* Dataset extract:
**********
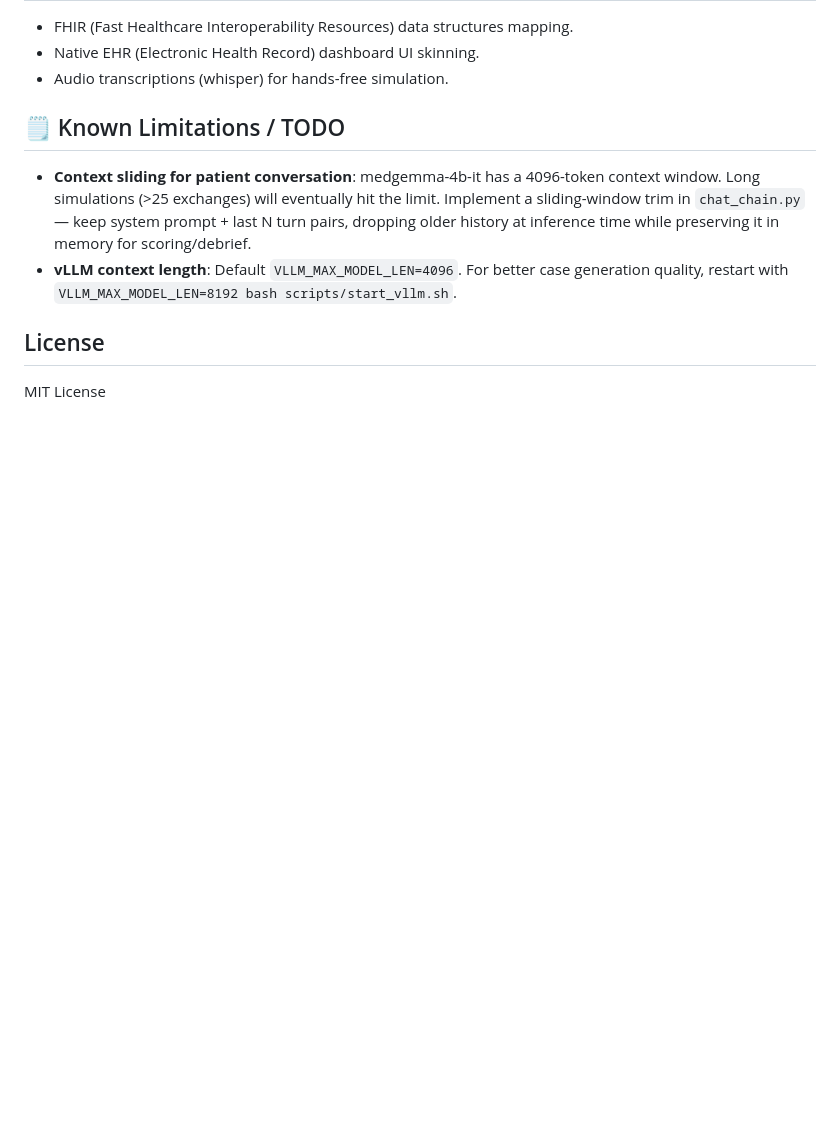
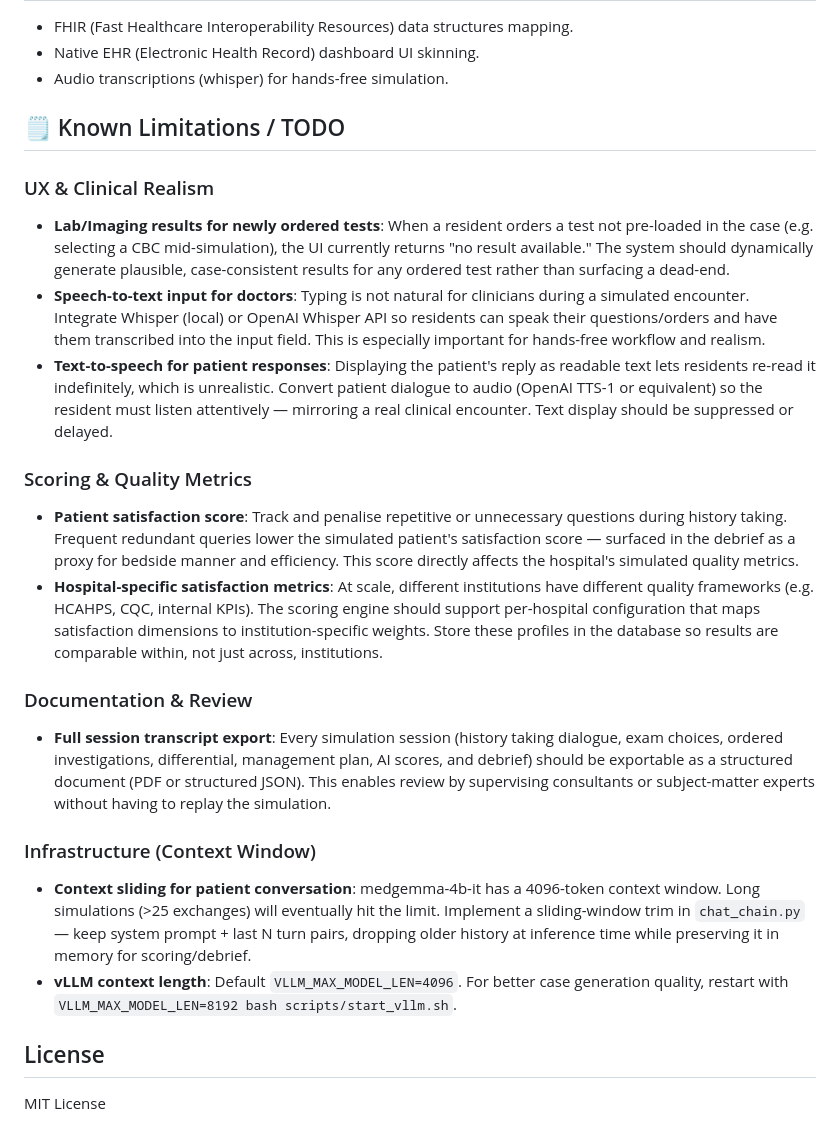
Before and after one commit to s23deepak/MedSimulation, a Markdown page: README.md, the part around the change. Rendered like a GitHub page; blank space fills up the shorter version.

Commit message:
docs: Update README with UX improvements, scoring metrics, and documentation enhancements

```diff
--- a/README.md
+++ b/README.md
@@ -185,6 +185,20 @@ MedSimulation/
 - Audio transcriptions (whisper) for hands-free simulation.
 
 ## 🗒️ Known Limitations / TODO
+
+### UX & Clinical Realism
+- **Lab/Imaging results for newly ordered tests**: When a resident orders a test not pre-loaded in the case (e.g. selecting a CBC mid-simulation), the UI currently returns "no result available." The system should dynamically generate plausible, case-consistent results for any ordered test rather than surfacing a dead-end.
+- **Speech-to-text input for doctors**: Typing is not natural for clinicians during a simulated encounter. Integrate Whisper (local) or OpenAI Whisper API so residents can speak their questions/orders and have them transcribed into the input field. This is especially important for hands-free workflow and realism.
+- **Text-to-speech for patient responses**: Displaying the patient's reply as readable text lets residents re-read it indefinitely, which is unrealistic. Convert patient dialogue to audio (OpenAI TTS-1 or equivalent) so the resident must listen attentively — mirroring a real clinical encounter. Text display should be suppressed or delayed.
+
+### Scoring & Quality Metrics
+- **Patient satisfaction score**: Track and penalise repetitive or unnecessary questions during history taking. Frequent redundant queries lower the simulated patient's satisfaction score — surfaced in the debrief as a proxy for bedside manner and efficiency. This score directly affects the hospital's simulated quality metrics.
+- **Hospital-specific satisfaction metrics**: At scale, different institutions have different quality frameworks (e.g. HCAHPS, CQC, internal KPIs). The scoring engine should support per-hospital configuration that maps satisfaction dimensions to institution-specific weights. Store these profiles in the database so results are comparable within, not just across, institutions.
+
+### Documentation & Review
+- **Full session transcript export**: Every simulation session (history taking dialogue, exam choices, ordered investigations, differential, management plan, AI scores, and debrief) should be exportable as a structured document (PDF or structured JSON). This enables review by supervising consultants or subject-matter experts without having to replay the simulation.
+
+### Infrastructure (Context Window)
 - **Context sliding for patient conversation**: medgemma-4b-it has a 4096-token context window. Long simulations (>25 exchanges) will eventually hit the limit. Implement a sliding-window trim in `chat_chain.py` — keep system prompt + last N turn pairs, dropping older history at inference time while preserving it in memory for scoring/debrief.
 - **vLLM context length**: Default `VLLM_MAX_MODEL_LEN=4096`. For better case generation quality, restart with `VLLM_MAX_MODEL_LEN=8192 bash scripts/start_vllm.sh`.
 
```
**********
* Task instructions:
Please write out every entry exactly, but skip the pictures.

* Reply:
Before and after one commit to s23deepak/MedSimulation, a Markdown page: README.md, the part around the change. Rendered like a GitHub page; blank space fills up the shorter version.

Commit message:
docs: Update README with UX improvements, scoring metrics, and documentation enhancements

```diff
--- a/README.md
+++ b/README.md
@@ -185,6 +185,20 @@ MedSimulation/
 - Audio transcriptions (whisper) for hands-free simulation.
 
 ## 🗒️ Known Limitations / TODO
+
+### UX & Clinical Realism
+- **Lab/Imaging results for newly ordered tests**: When a resident orders a test not pre-loaded in the case (e.g. selecting a CBC mid-simulation), the UI currently returns "no result available." The system should dynamically generate plausible, case-consistent results for any ordered test rather than surfacing a dead-end.
+- **Speech-to-text input for doctors**: Typing is not natural for clinicians during a simulated encounter. Integrate Whisper (local) or OpenAI Whisper API so residents can speak their questions/orders and have them transcribed into the input field. This is especially important for hands-free workflow and realism.
+- **Text-to-speech for patient responses**: Displaying the patient's reply as readable text lets residents re-read it indefinitely, which is unrealistic. Convert patient dialogue to audio (OpenAI TTS-1 or equivalent) so the resident must listen attentively — mirroring a real clinical encounter. Text display should be suppressed or delayed.
+
+### Scoring & Quality Metrics
+- **Patient satisfaction score**: Track and penalise repetitive or unnecessary questions during history taking. Frequent redundant queries lower the simulated patient's satisfaction score — surfaced in the debrief as a proxy for bedside manner and efficiency. This score directly affects the hospital's simulated quality metrics.
+- **Hospital-specific satisfaction metrics**: At scale, different institutions have different quality frameworks (e.g. HCAHPS, CQC, internal KPIs). The scoring engine should support per-hospital configuration that maps satisfaction dimensions to institution-specific weights. Store these profiles in the database so results are comparable within, not just across, institutions.
+
+### Documentation & Review
+- **Full session transcript export**: Every simulation session (history taking dialogue, exam choices, ordered investigations, differential, management plan, AI scores, and debrief) should be exportable as a structured document (PDF or structured JSON). This enables review by supervising consultants or subject-matter experts without having to replay the simulation.
+
+### Infrastructure (Context Window)
 - **Context sliding for patient conversation**: medgemma-4b-it has a 4096-token context window. Long simulations (>25 exchanges) will eventually hit the limit. Implement a sliding-window trim in `chat_chain.py` — keep system prompt + last N turn pairs, dropping older history at inference time while preserving it in memory for scoring/debrief.
 - **vLLM context length**: Default `VLLM_MAX_MODEL_LEN=4096`. For better case generation quality, restart with `VLLM_MAX_MODEL_LEN=8192 bash scripts/start_vllm.sh`.
 
```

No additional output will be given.